Whether you want to recreate the look of a Palladian villa, a Victorian boudoir or a 1950s diner, you will find that there are papers on the market to make your task easier. And once you have chosen your main paper, you can turn your attention to the many co-ordinating borders and friezes that will create a more finished job. They can be used in combination with wallpaper, by themselves to pep up painted walls, or to create architectural interest where it is lacking. Indeed, such combinations seem to tap into the mood of the moment, for they tend to allow the feeling of an easy layering of pattern and texture to predominate.
There are several basic principles to follow to get maximum mileage from the wallpaper you choose.
Wallpaper is a great ally when you want to play optical tricks with a space. Use it to expand or contract the space in which you are working, or to draw the eye away from ugly but immovable features. Turning to the detail of the matter, dark colours and heavy patterns will generally make a room seem smaller, while pale, loosely patterned ones – and large trellised papers too – will make the room seem larger, and vertical stripes on the walls tend to make low ceilings appear higher.
In general, rooms that are used a lot prefer plainer papers because heavy patterns can be wearing on the eye, and are therefore tiring to live with. They are also more difficult to mix with other furnishings, particularly if you do not have the well-experienced decorator’s touch.
One of the aspects governing the revival of interest in wallpaper is technology. Wallpapers are now easier to hang than ever before, not least because of the ready-pasted varieties, and can be used with ease on a far greater variety of surfaces than they used to be. So, while in the past wallpapering was seen as a daunting prospect for almost all but the most experienced of decorators, nowadays that dubious reputation is beginning to be dispelled as myth. And justifiably so, for with the correct equipment and a methodical approach, wallpapering is a relatively straightforward task to get right — on most of the walls in a home.
At its most basic, wallpapering with plain lining paper is a way of covering less-than-perfect walls in preparation for painting or papering with a decorative paper.
Lining paper can be purchased in several thicknesses, and it is definitely easier to work with the heavier ones because they are less likely to stretch or tear as you work.

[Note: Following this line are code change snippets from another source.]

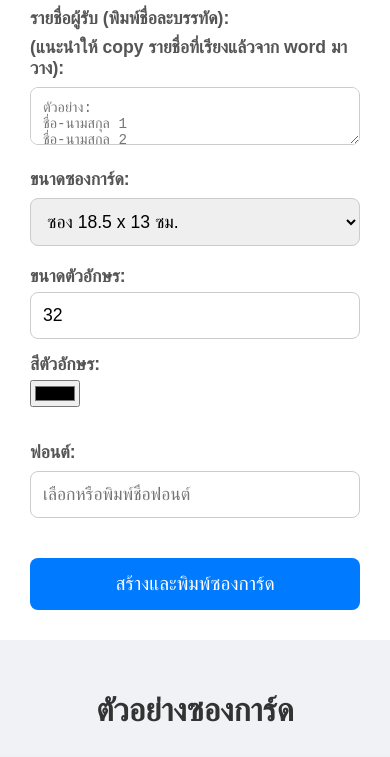
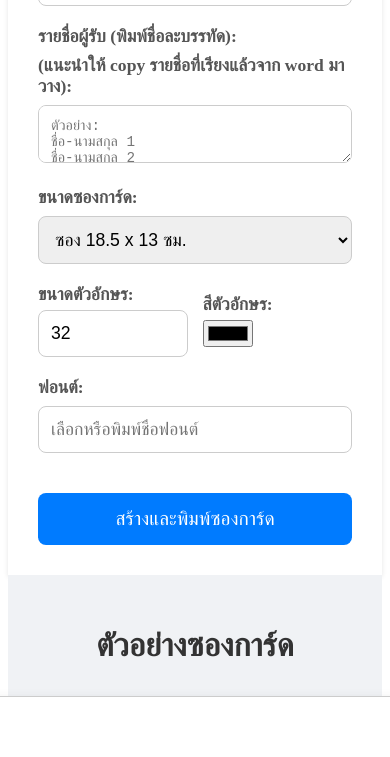
Before and after one commit to arisoga109/Easy-Envelope-Maker, a plain HTML site: page index.html in a window 390 px wide. Shown: the part 225-982 px from the top of the page. Drawn offline with Linux system fonts and the light colour scheme.

Commit message:
style.css
Signed-off-by: arisoga109 <anantakarn.kg@gmail.com>

```diff
--- a/style.css
+++ b/style.css
@@ -1,3 +1,10 @@
+ได้ครับ เพื่อปรับให้โปรแกรมทำงานแบบครึ่งจอบนและล่าง ผมได้แก้ไขโค้ด style.css ใหม่ เพื่อจัดวางองค์ประกอบให้เหมาะสมกับจอภาพในทุกขนาดครับ
+
+โค้ด style.css (ฉบับปรับปรุง)
+นำโค้ด CSS นี้ไปแทนที่ไฟล์เดิมได้เลยครับ ผมได้ปรับการใช้ Flexbox และเพิ่ม Media Query เพื่อให้ layout ดูดีทั้งบนคอมพิวเตอร์และมือถือ 💻📱.
+
+CSS
+
 body {
     font-family: Arial, sans-serif;
     background-color: #f0f2f5;
@@ -6,19 +13,21 @@ body {
 
 .main-container {
     display: flex;
+    flex-direction: column; /* จัดเรียงส่วนควบคุมและส่วนแสดงผลในแนวตั้ง */
     min-height: 100vh;
 }
 
 .controls-panel {
-    flex: 1;
+    flex: 1; /* ให้แผงควบคุมใช้พื้นที่ครึ่งจอ */
     background-color: #fff;
     padding: 30px;
-    box-shadow: 2px 0 5px rgba(0, 0, 0, 0.1);
-    max-width: 450px;
+    box-shadow: 0 2px 5px rgba(0, 0, 0, 0.1);
+    max-height: 50vh; /* กำหนดความสูงสูงสุดให้เป็นครึ่งหนึ่งของจอ */
+    overflow-y: auto; /* เพิ่ม scrollbar ถ้าเนื้อหาเกิน */
 }
 
 .preview-panel {
-    flex: 2;
+    flex: 1; /* ให้แผงแสดงผลใช้พื้นที่ครึ่งจอ */
     display: flex;
     flex-direction: column;
     align-items: center;
@@ -112,40 +121,20 @@ button:hover {
 .envelope.DL { width: 11cm; height: 22cm; }
 .envelope.Custom18-5x13 { width: 18.5cm; height: 13cm; }
 
-
 /* โค้ดสำหรับมือถือและแท็บเล็ต */
 @media (max-width: 768px) {
-    .main-container {
-        flex-direction: column; /* เปลี่ยนการจัดเรียงเป็นแนวตั้ง */
-    }
-
     .controls-panel {
-        max-width: none; /* ใช้ความกว้างเต็มหน้าจอ */
-        box-shadow: 0 2px 5px rgba(0, 0, 0, 0.1);
+        max-height: none;
+        height: auto;
     }
 
     .preview-panel {
         padding: 20px;
-        min-height: 50vh; /* กำหนดความสูงขั้นต่ำให้เห็นชัดเจน */
-    }
-
-    h1 {
-        font-size: 1.8em;
     }
 
     .envelope {
-        width: 90vw; /* ปรับขนาดซองให้เต็มความกว้างหน้าจอมือถือ */
-        height: auto; /* ปรับความสูงตามเนื้อหา */
-    }
-
-    .options-group {
-        flex-direction: column; /* จัดเรียงตัวเลือกเป็นแนวตั้ง */
-        gap: 0;
-    }
-
-    .options-group > div {
-        width: 100%;
-        margin-bottom: 15px;
+        width: 90vw;
+        height: auto;
     }
 }
 
```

Be cautious about using strong patterns as they are harder to measure up for and more difficult to hang; and avoid cheaper papers as they have a tendency to tear.

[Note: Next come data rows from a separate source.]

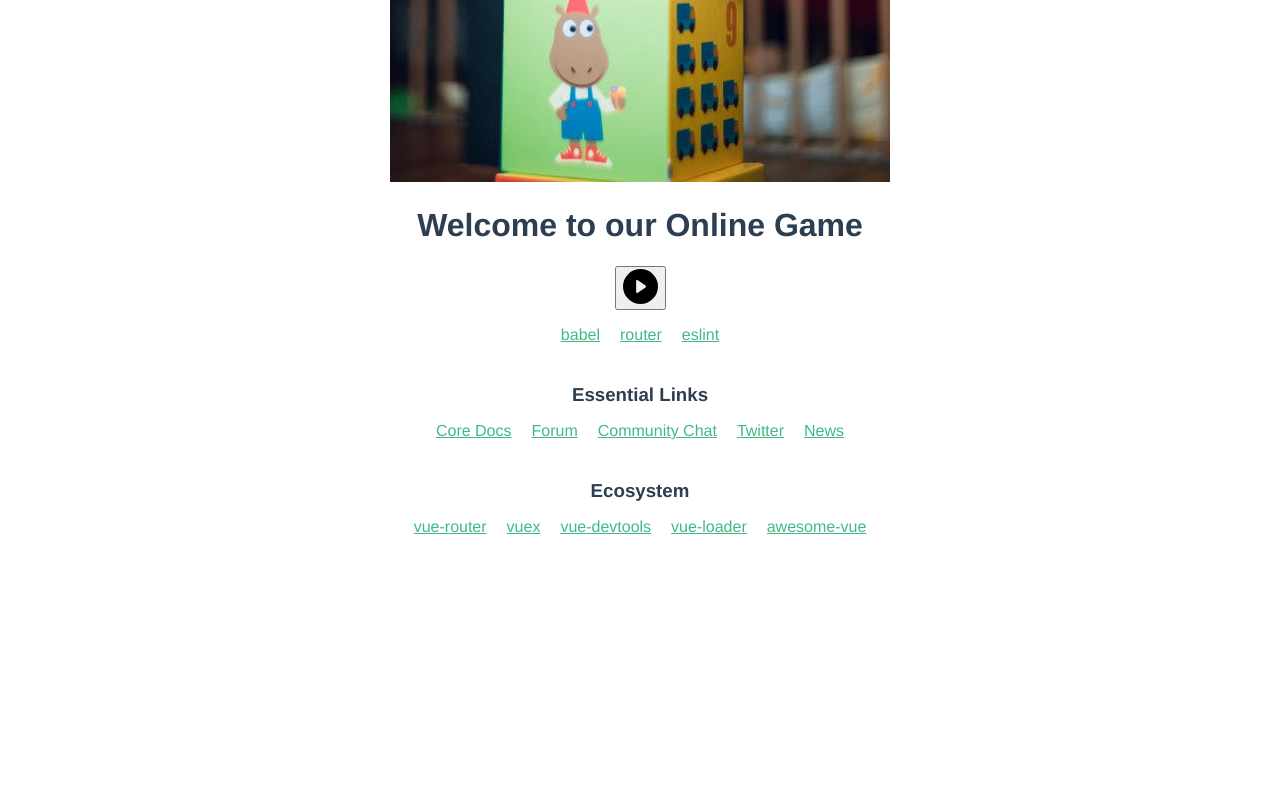
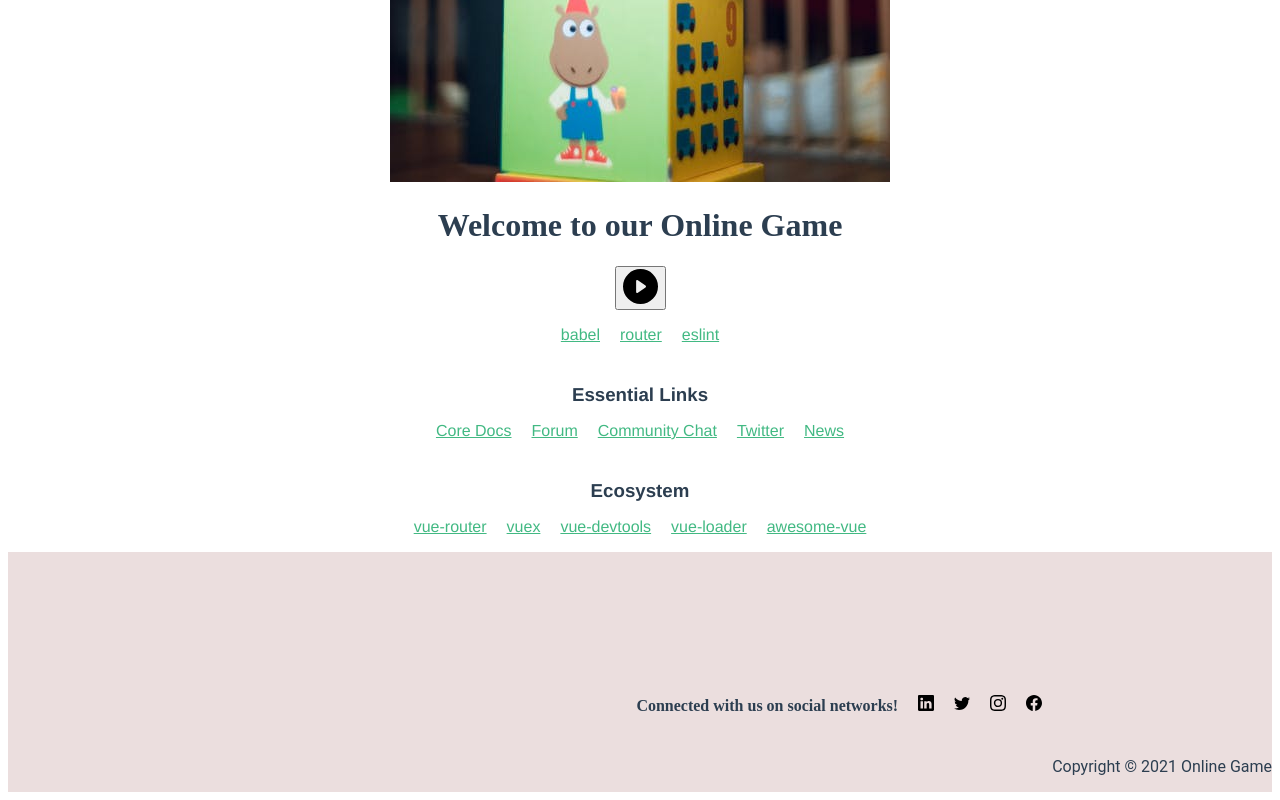
Before and after one commit to Kurious-Koala/Kurious-Koala, a Vue app: page / in a window 1280 px wide. Shown: the part 654-1454 px from the top of the page. Before the commit the page ends 1206 px from the top, so only its background shows below. Built offline with nearby package versions, Linux system fonts and the light colour scheme.

Commit message:
added footer component - added google fonts

```diff
--- a/src/App.vue
+++ b/src/App.vue
@@ -6,7 +6,19 @@
     <router-link to="">Login</router-link> |
   </div>
   <router-view />
+  <Footer />
 </template>
+
+<script>
+// @ is an alias to /src
+import Footer from "@/components/Footer.vue";
+export default {
+  name: "App",
+  components: {
+    Footer,
+  },
+};
+</script>
 
 <style>
 #app {
--- a/src/components/HomePage.vue
+++ b/src/components/HomePage.vue
@@ -111,6 +111,9 @@ export default {
 
 <!-- Add "scoped" attribute to limit CSS to this component only -->
 <style scoped>
+h1 {
+    font-family: Ribeye;
+}
 h3 {
   margin: 40px 0 0;
 }
```
Also changed, not shown: src/views/Home.vue (line endings or trailing spaces).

It is best buy all the wallpaper you need for a job in one go in order to avoid variations in colour, and always buy one more roll than you have calculated as being needed just in case your calculations are slightly inaccurate. And the best tip comes from the professionals: always, always clear up as you go along. Although getting rid of damp scraps of paper and wiping up paste smears as they occur may seem enormously time-consuming, it is this kind of attention to detail that can make all the difference between a shoddy job and one that looks enviably professional.
We also undertake painting contracts for schools, colleges and universities.